One of the perceptions non-Christians have of Christians, according to the book unChristian is that Christians are judgmental. This judgmentalism is most often seen when we Christians go around the world proclaiming that we have a monopoly on Truth. We beat people over the head with our agenda and even in the face of overwhelming evidence to the contrary, we stick to our guns. Take for instance the oft-sited debate of creationism and evolution. Some of us Christians stick to some variation/combination of the two creation stories in Genesis and at the same time some of us evolutionists are just as convinced to the contrary.
We Christians ought to be able to see something here. Both the religious and the non-religious are being equally stubborn in their views and neither side embodies humility. Each side is busy trying to outshout the other side with their "proof" all the while unwilling (or unable) to concede anything.
It is difficult to admit a concession to an argument if we are "convinced" that we are "right". Just like it is difficult to accept that you are actually blind when in fact you think you can see.
This is an actual medical condition called Anton-Babinski syndrome.
In case you did not follow the link, Anton-Babinski syndrome is a condition in which "People who suffer from it are "cortically blind", but affirm, often quite adamantly and in the face of clear evidence of their blindness, that they are capable of seeing."
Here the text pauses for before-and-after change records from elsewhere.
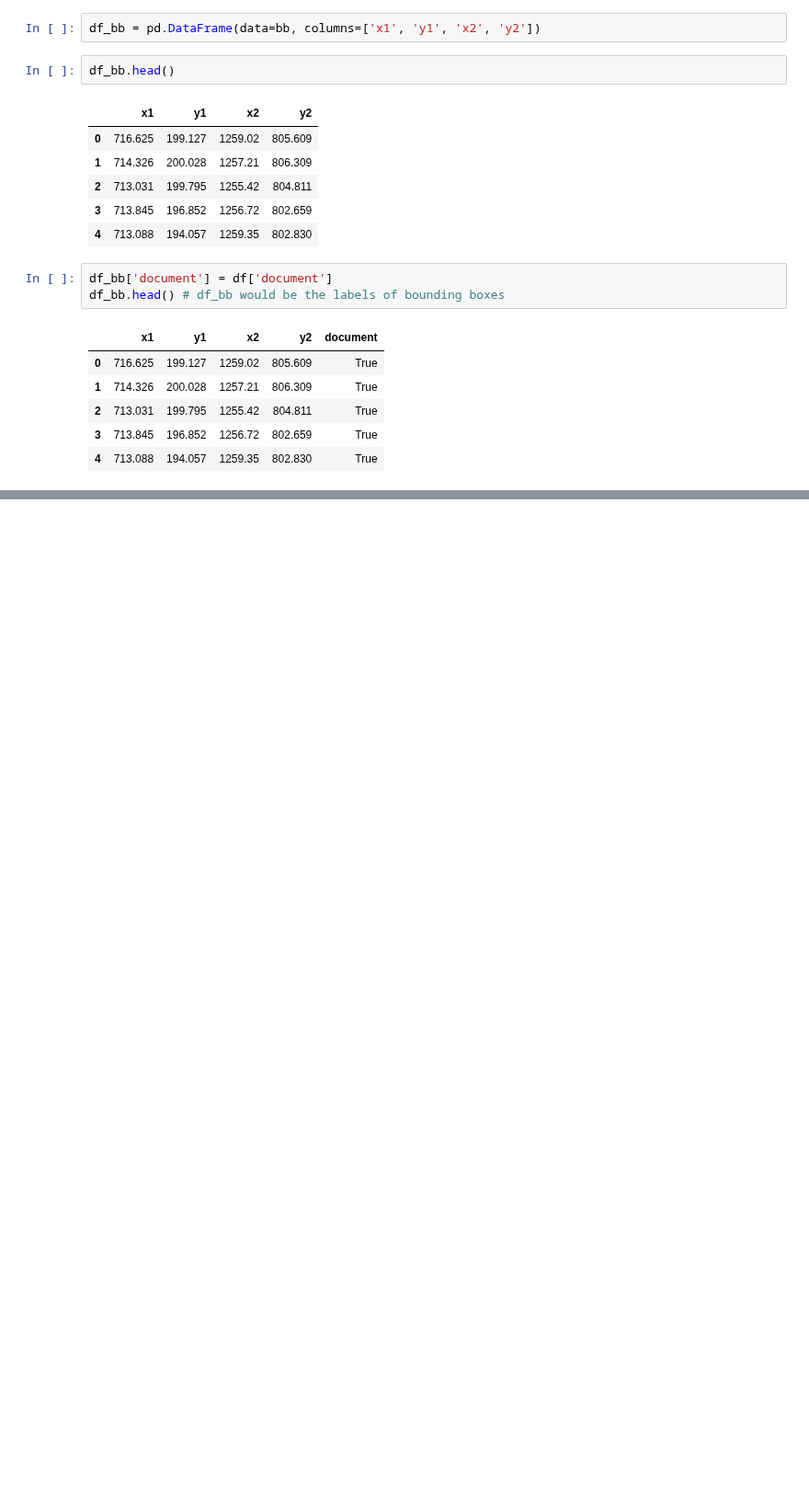
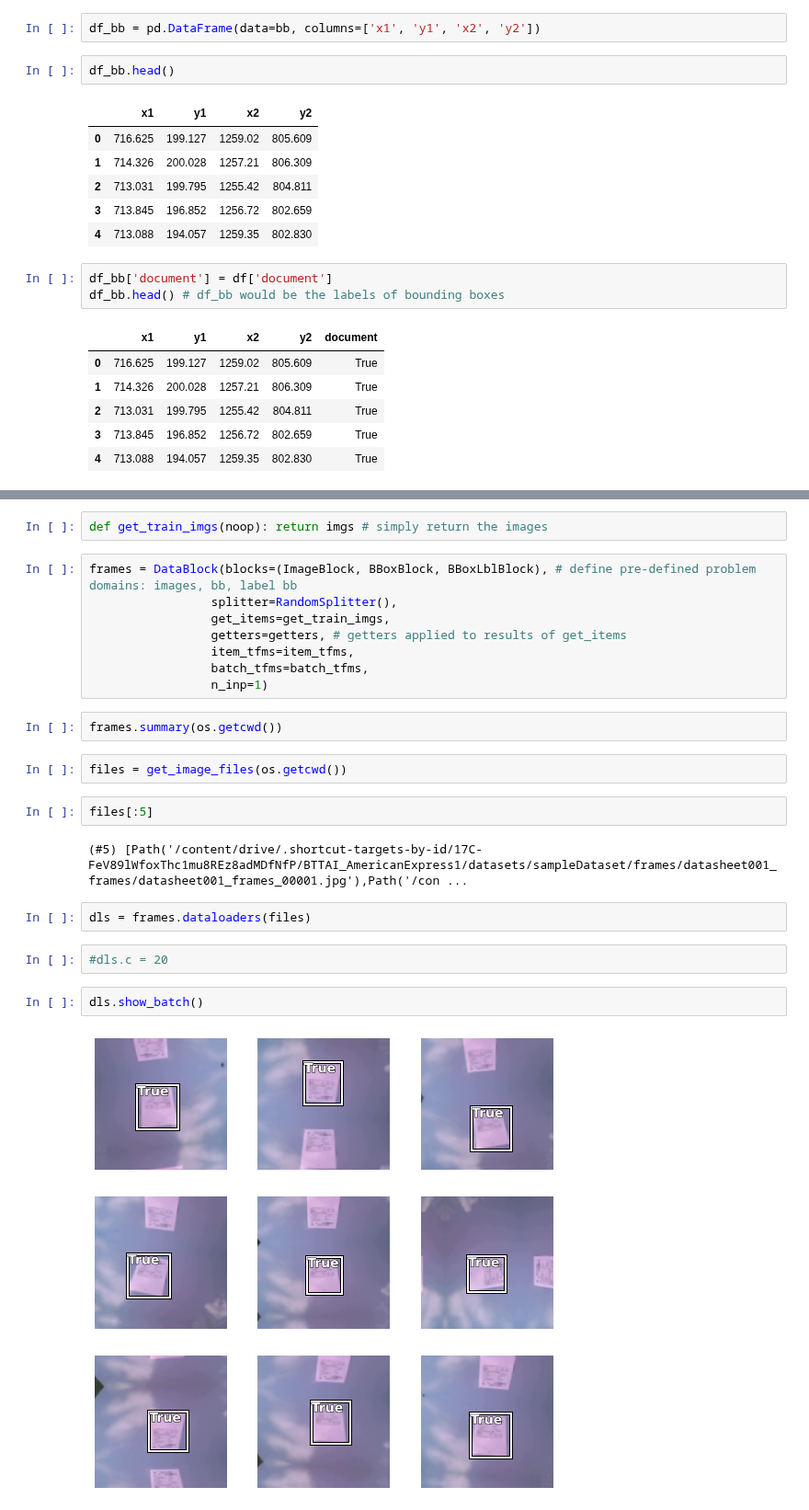
Before and after one commit to alixintong/btt-ai-know-your-customer, a Jupyter notebook: bounding_box.ipynb, the cells around one changed output, grey strips where cells are left out. Shown at 92% size. Saved outputs shown, nothing was run; the diff lists cells and outputs as text; blank space fills up the shorter version.

Commit message:
Built the data loaders

```diff
--- a/bounding_box.ipynb
+++ b/bounding_box.ipynb
@@ -97,0 +117,26 @@ df_bb.head() # df_bb would be the labels of bounding boxes
+# %%
+def get_train_imgs(noop): return imgs # simply return the images
+# %%
+frames = DataBlock(blocks=(ImageBlock, BBoxBlock, BBoxLblBlock), # define pre-defined problem domains: images, bb, label bb
+                 splitter=RandomSplitter(),
+                 get_items=get_train_imgs,
+                 getters=getters, # getters applied to results of get_items
+                 item_tfms=item_tfms,
+                 batch_tfms=batch_tfms,
+                 n_inp=1)
+# %%
+frames.summary(os.getcwd())
+# %%
+files = get_image_files(os.getcwd())
+# %%
+files[:5]
+# %% [output]
+(#5) [Path('/content/drive/.shortcut-targets-by-id/17C-FeV89lWfoxThc1mu8REz8adMDfNfP/BTTAI_AmericanExpress1/datasets/sampleDataset/frames/datasheet001_frames/datasheet001_frames_00001.jpg'),Path('/con ...
+# %%
+dls = frames.dataloaders(files)
+# %%
+#dls.c = 20
+# %%
+dls.show_batch()
+# %% [output]
+[figure, added]
```
Also changed, not shown: parts of 11 cells of this notebook.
While that condition is difficult for me to even consider, I would submit that perhaps all of us have some sort of version of Anton-Babinski syndrome of our thoughts.
We think we are correct in our views and affirm, "often quite adamantly and in the face of clear evidence" to the contrary, that we are correct and others are wrong.
There is a reason Christianity begins with repentance (see Matthew 3 for more information on this). When we repent we confess that we may not have been walking in the correct ways. We embody humility and concede we are wrong.
Even Jesus admitted he was wrong. Even Jesus had a little bit of Anton-Babinski syndrome when he initially refused to see his purpose to the non-Jew.